Code change snippets:
--- START ---

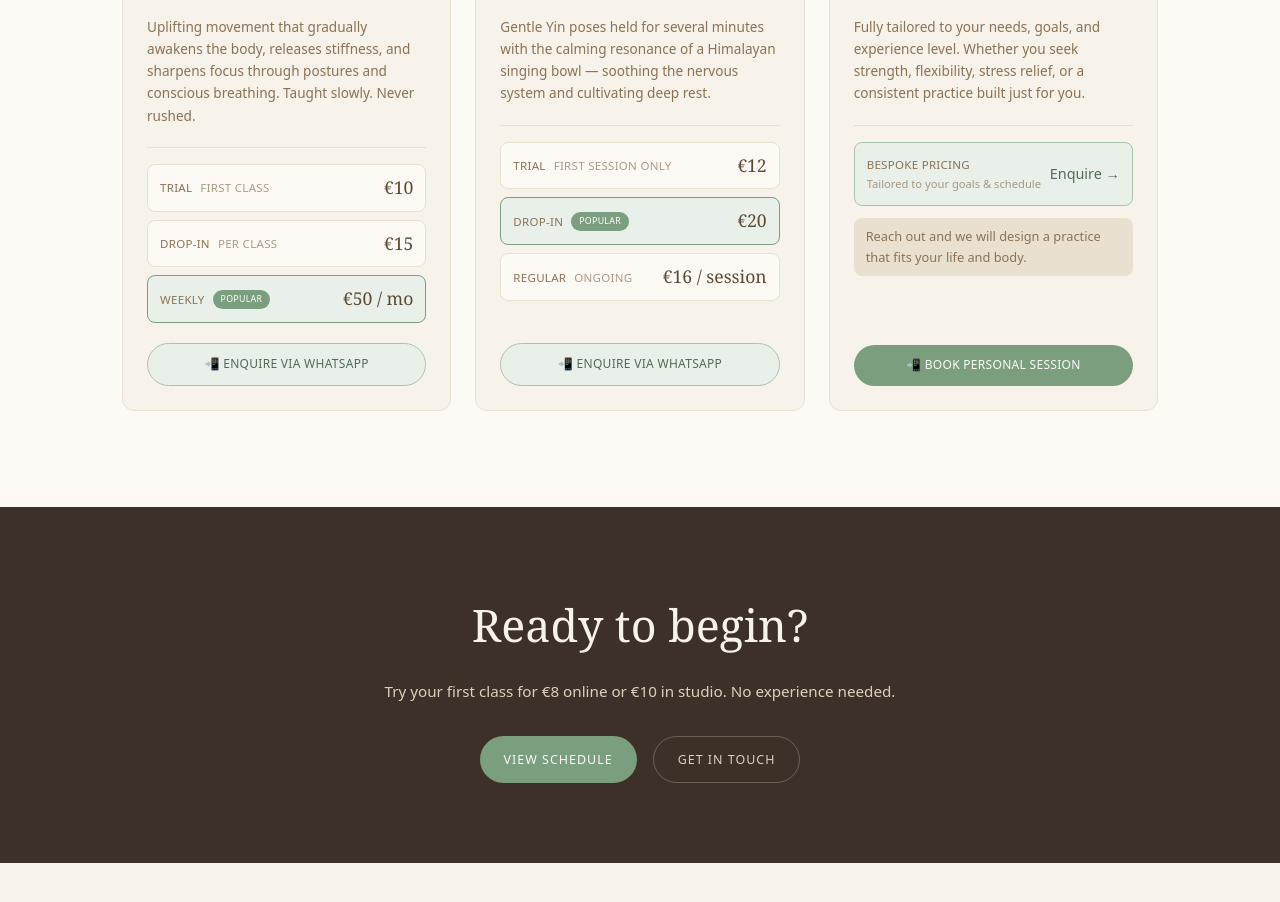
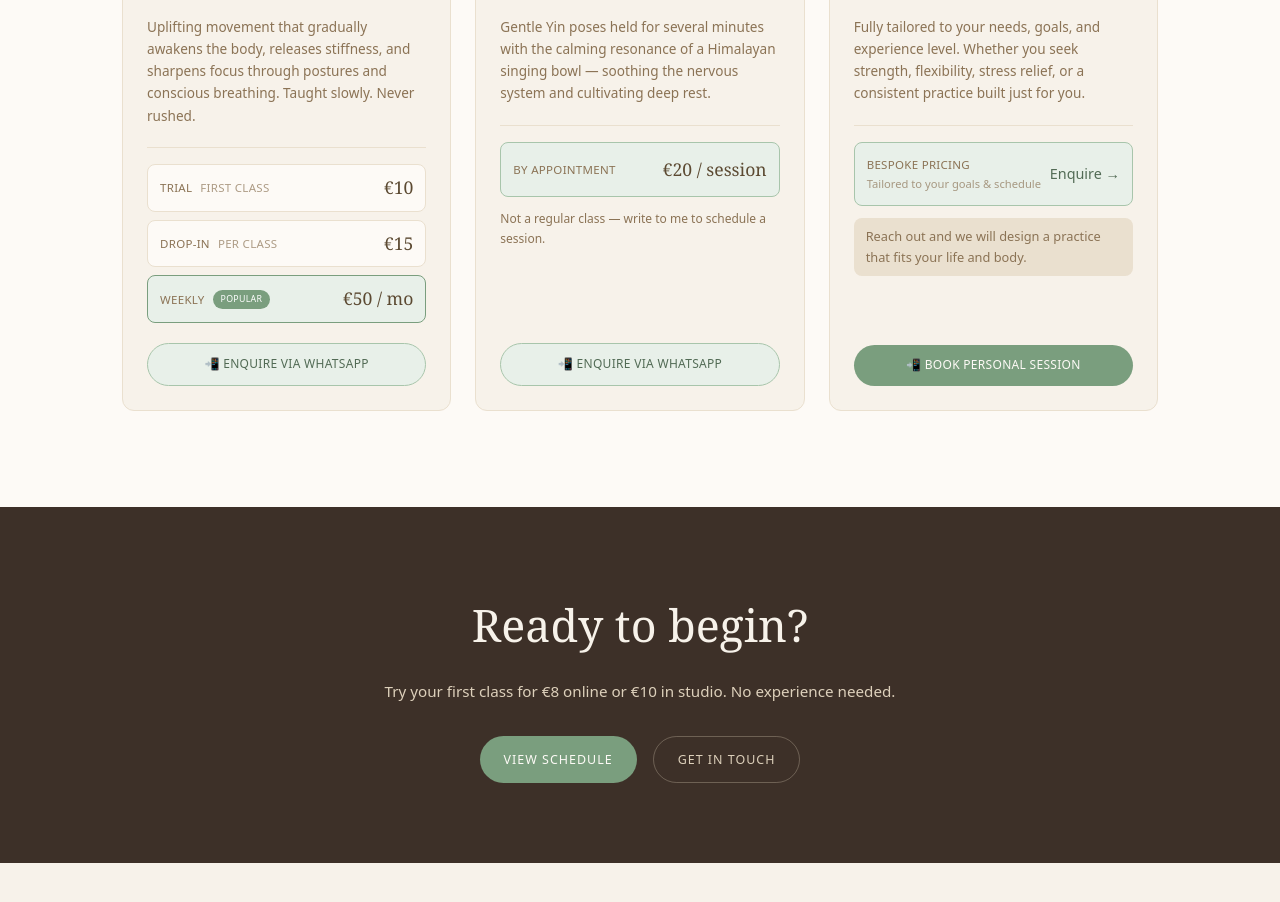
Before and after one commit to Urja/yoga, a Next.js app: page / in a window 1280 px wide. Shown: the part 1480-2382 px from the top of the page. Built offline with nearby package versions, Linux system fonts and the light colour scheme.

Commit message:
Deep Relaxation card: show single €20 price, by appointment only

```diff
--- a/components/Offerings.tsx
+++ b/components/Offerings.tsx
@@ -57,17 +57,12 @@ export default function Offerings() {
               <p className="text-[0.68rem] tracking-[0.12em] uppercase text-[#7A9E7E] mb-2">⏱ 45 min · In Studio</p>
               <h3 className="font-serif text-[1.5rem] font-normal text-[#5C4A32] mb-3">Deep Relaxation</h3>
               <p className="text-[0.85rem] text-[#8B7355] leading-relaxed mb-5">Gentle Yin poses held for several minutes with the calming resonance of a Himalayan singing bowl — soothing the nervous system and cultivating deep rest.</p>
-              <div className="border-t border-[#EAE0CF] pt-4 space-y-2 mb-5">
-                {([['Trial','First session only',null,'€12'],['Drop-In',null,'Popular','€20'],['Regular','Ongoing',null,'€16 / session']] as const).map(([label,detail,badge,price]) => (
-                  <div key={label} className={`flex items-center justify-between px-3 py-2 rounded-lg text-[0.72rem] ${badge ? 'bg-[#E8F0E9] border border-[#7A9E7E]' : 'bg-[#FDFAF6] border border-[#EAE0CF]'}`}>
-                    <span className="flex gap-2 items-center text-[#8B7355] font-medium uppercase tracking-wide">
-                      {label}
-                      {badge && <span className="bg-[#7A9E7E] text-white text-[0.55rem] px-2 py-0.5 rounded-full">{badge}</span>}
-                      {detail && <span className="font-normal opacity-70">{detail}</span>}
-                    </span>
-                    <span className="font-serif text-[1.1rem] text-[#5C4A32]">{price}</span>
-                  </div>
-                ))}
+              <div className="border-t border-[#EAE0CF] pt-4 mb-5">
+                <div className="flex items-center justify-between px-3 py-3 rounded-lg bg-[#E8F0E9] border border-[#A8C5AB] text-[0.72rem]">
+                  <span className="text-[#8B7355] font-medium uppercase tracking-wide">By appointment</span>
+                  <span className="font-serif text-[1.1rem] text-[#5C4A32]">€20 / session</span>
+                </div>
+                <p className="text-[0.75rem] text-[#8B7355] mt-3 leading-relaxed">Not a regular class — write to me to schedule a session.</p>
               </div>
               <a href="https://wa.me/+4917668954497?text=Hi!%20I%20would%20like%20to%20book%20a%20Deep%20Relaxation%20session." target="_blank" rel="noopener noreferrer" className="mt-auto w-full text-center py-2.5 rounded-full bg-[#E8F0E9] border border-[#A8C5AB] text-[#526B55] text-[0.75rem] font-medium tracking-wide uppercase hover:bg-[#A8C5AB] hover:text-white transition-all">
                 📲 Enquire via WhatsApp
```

--- END ---

(What you need to do):
Give the data again exactly, without pictures.

(Solution for this exercise):
Before and after one commit to Urja/yoga, a Next.js app: page / in a window 1280 px wide. Shown: the part 1480-2382 px from the top of the page. Built offline with nearby package versions, Linux system fonts and the light colour scheme.

Commit message:
Deep Relaxation card: show single €20 price, by appointment only

```diff
--- a/components/Offerings.tsx
+++ b/components/Offerings.tsx
@@ -57,17 +57,12 @@ export default function Offerings() {
               <p className="text-[0.68rem] tracking-[0.12em] uppercase text-[#7A9E7E] mb-2">⏱ 45 min · In Studio</p>
               <h3 className="font-serif text-[1.5rem] font-normal text-[#5C4A32] mb-3">Deep Relaxation</h3>
               <p className="text-[0.85rem] text-[#8B7355] leading-relaxed mb-5">Gentle Yin poses held for several minutes with the calming resonance of a Himalayan singing bowl — soothing the nervous system and cultivating deep rest.</p>
-              <div className="border-t border-[#EAE0CF] pt-4 space-y-2 mb-5">
-                {([['Trial','First session only',null,'€12'],['Drop-In',null,'Popular','€20'],['Regular','Ongoing',null,'€16 / session']] as const).map(([label,detail,badge,price]) => (
-                  <div key={label} className={`flex items-center justify-between px-3 py-2 rounded-lg text-[0.72rem] ${badge ? 'bg-[#E8F0E9] border border-[#7A9E7E]' : 'bg-[#FDFAF6] border border-[#EAE0CF]'}`}>
-                    <span className="flex gap-2 items-center text-[#8B7355] font-medium uppercase tracking-wide">
-                      {label}
-                      {badge && <span className="bg-[#7A9E7E] text-white text-[0.55rem] px-2 py-0.5 rounded-full">{badge}</span>}
-                      {detail && <span className="font-normal opacity-70">{detail}</span>}
-                    </span>
-                    <span className="font-serif text-[1.1rem] text-[#5C4A32]">{price}</span>
-                  </div>
-                ))}
+              <div className="border-t border-[#EAE0CF] pt-4 mb-5">
+                <div className="flex items-center justify-between px-3 py-3 rounded-lg bg-[#E8F0E9] border border-[#A8C5AB] text-[0.72rem]">
+                  <span className="text-[#8B7355] font-medium uppercase tracking-wide">By appointment</span>
+                  <span className="font-serif text-[1.1rem] text-[#5C4A32]">€20 / session</span>
+                </div>
+                <p className="text-[0.75rem] text-[#8B7355] mt-3 leading-relaxed">Not a regular class — write to me to schedule a session.</p>
               </div>
               <a href="https://wa.me/+4917668954497?text=Hi!%20I%20would%20like%20to%20book%20a%20Deep%20Relaxation%20session." target="_blank" rel="noopener noreferrer" className="mt-auto w-full text-center py-2.5 rounded-full bg-[#E8F0E9] border border-[#A8C5AB] text-[#526B55] text-[0.75rem] font-medium tracking-wide uppercase hover:bg-[#A8C5AB] hover:text-white transition-all">
                 📲 Enquire via WhatsApp
```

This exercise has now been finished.